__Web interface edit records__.
———
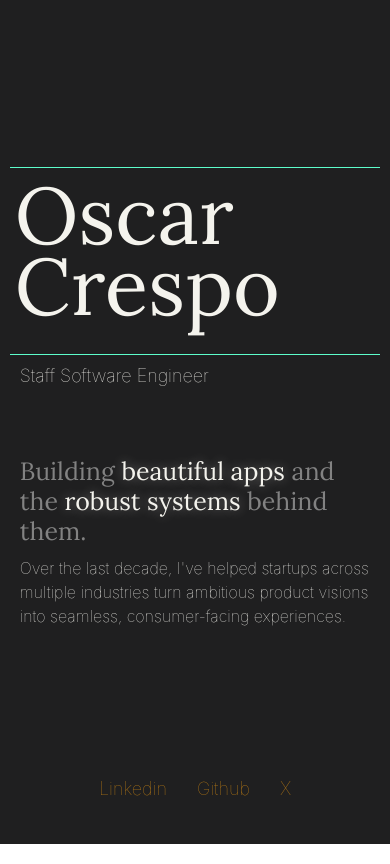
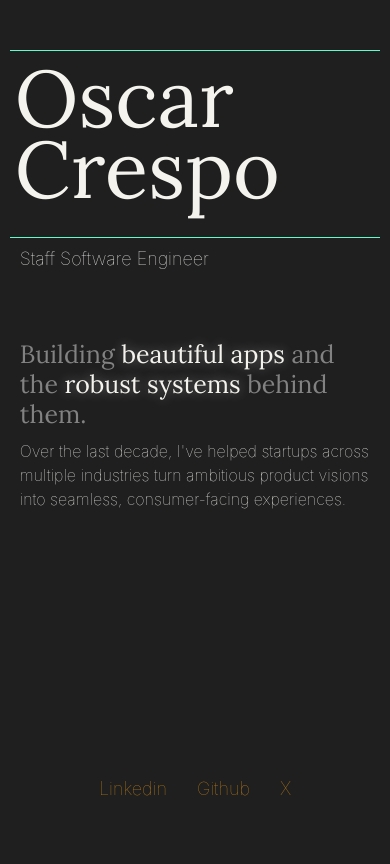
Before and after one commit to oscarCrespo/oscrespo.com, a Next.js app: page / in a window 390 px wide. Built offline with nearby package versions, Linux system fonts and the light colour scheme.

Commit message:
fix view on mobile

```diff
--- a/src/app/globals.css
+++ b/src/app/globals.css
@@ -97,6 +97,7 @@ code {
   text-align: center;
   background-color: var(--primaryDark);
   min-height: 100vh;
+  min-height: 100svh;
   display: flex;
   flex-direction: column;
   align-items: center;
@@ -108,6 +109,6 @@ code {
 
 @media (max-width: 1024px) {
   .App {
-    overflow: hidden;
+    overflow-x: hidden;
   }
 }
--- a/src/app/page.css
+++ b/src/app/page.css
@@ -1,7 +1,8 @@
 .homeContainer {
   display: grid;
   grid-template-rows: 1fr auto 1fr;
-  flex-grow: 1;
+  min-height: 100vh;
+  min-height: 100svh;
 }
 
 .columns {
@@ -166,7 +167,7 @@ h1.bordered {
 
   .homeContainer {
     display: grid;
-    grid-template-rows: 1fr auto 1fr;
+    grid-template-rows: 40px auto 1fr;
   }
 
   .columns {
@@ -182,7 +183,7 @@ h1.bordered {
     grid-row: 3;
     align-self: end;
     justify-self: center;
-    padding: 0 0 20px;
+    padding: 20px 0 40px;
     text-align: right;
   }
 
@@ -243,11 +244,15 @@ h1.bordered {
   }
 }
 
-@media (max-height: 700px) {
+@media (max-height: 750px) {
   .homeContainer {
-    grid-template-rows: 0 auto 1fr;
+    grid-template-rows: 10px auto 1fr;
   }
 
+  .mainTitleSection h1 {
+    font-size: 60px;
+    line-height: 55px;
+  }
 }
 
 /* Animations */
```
———
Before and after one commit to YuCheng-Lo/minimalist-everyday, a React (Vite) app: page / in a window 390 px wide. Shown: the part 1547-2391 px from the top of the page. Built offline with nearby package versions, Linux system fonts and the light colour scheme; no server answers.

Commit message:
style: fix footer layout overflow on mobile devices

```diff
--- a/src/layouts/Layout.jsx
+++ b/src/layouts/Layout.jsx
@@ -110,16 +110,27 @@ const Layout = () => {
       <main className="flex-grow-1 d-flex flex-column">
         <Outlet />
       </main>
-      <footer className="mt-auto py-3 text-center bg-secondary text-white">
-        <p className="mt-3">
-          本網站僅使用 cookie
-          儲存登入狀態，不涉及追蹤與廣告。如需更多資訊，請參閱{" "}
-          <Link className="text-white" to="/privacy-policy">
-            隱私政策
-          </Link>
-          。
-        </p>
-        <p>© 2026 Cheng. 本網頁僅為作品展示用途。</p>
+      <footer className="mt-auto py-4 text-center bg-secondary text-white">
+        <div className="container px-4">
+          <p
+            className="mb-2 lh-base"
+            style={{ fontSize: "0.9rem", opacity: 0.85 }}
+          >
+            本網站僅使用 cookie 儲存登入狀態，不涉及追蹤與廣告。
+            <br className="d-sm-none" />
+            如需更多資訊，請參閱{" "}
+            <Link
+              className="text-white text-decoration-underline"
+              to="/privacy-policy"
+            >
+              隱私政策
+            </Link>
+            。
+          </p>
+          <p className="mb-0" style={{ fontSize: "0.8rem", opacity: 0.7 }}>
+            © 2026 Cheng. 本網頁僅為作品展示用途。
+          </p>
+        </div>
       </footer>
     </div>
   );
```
———
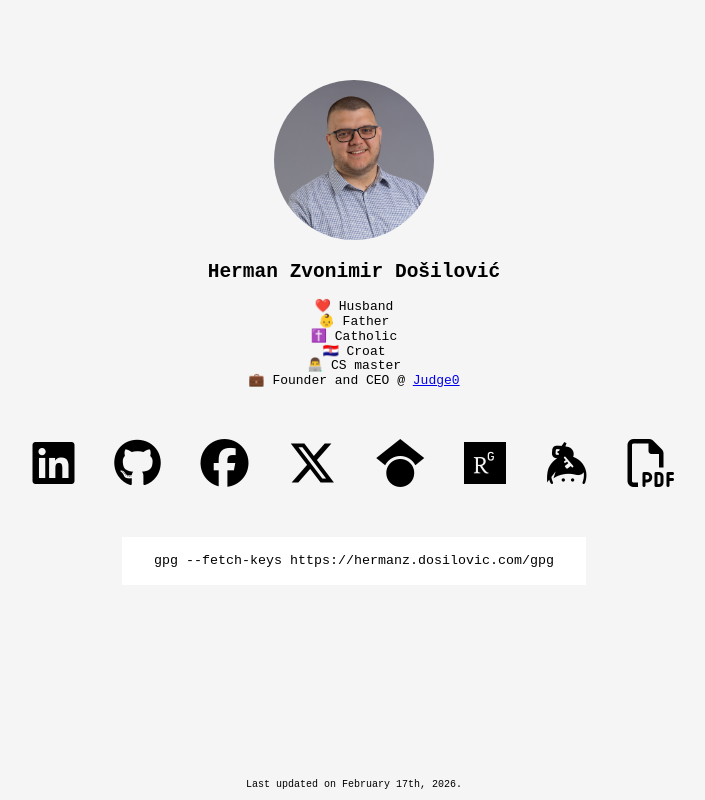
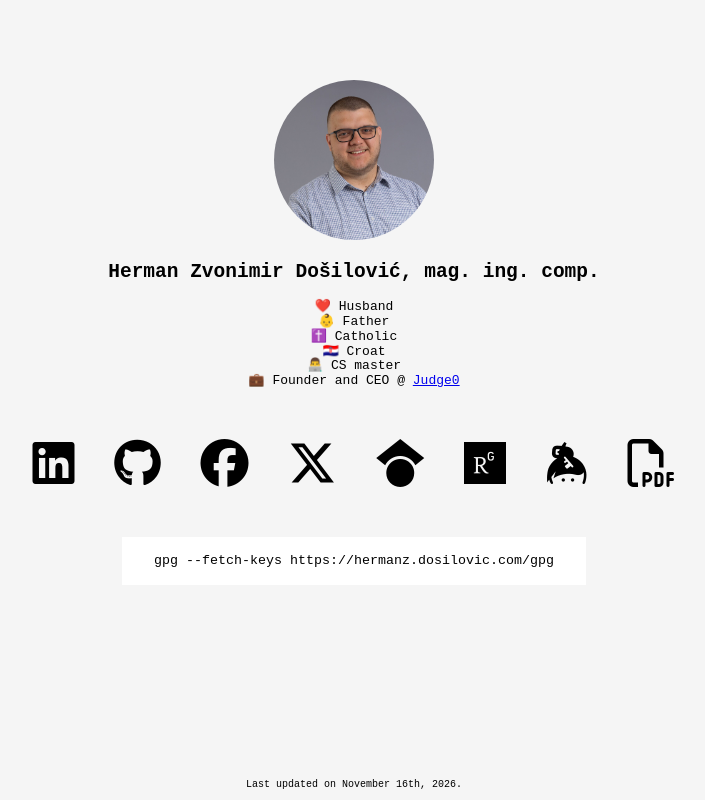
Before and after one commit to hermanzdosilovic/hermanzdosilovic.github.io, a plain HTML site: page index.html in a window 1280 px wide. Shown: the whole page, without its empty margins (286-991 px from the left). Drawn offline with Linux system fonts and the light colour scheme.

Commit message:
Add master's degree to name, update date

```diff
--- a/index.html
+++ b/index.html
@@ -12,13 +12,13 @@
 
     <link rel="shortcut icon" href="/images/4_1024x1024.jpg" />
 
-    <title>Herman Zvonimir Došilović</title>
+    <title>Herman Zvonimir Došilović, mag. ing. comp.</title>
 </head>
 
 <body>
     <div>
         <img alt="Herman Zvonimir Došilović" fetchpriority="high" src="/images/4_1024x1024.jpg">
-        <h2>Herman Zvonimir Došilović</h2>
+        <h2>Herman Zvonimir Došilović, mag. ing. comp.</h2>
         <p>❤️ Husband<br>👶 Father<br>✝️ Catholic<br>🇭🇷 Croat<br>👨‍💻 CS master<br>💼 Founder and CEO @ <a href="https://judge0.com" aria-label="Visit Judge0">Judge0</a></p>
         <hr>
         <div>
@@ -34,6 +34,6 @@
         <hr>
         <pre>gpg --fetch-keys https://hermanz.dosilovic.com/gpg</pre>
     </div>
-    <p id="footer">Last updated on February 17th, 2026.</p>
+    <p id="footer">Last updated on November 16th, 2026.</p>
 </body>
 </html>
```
———
__WHAT TO PRODUCE__. Only the number is needed here: how many lines of the records contain "opacity"?

__EXERCISE RESPONSE__. 2